• Directions for this task:
Go through the entries below and tally the lines containing the string "primary"; report only the tally.

Front-end code edit data
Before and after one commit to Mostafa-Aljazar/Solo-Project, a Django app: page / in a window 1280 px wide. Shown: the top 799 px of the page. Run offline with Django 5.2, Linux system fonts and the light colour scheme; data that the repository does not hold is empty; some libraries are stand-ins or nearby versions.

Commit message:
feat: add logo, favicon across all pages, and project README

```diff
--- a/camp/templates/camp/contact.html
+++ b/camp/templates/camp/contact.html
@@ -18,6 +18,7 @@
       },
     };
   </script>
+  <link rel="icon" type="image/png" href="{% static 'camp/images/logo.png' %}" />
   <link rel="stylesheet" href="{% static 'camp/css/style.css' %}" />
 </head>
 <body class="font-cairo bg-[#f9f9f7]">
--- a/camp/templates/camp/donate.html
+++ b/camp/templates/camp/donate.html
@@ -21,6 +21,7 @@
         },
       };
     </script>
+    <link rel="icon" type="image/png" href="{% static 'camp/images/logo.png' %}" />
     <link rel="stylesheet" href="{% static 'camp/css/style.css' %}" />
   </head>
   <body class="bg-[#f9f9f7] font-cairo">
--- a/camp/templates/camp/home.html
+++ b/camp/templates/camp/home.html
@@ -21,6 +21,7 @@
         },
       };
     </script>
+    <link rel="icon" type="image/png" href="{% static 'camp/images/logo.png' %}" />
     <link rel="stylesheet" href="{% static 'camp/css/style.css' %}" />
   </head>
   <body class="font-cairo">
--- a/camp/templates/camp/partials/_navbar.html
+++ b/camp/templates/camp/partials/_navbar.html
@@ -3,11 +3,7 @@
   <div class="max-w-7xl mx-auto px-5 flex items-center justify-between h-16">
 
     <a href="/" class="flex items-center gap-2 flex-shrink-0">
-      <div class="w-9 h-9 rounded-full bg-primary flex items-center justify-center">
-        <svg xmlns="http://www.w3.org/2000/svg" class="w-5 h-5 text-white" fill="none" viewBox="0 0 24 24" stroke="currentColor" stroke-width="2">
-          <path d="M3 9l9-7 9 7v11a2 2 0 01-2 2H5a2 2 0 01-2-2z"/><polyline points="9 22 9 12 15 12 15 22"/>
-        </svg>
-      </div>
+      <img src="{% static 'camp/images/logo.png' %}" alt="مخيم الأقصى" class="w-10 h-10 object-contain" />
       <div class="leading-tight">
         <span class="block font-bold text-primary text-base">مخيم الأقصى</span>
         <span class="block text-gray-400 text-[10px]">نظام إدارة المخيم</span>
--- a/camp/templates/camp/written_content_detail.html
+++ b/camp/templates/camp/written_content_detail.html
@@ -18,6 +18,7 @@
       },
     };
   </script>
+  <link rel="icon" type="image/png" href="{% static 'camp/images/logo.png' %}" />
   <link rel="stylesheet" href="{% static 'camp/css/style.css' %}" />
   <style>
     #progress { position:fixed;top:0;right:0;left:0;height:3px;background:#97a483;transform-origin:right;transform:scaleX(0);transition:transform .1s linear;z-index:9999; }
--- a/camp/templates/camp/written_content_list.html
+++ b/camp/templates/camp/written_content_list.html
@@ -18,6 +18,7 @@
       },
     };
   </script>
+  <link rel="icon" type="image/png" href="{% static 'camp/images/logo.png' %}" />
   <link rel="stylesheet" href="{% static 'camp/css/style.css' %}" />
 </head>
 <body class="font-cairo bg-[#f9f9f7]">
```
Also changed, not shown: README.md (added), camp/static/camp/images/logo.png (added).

• Your solution:
2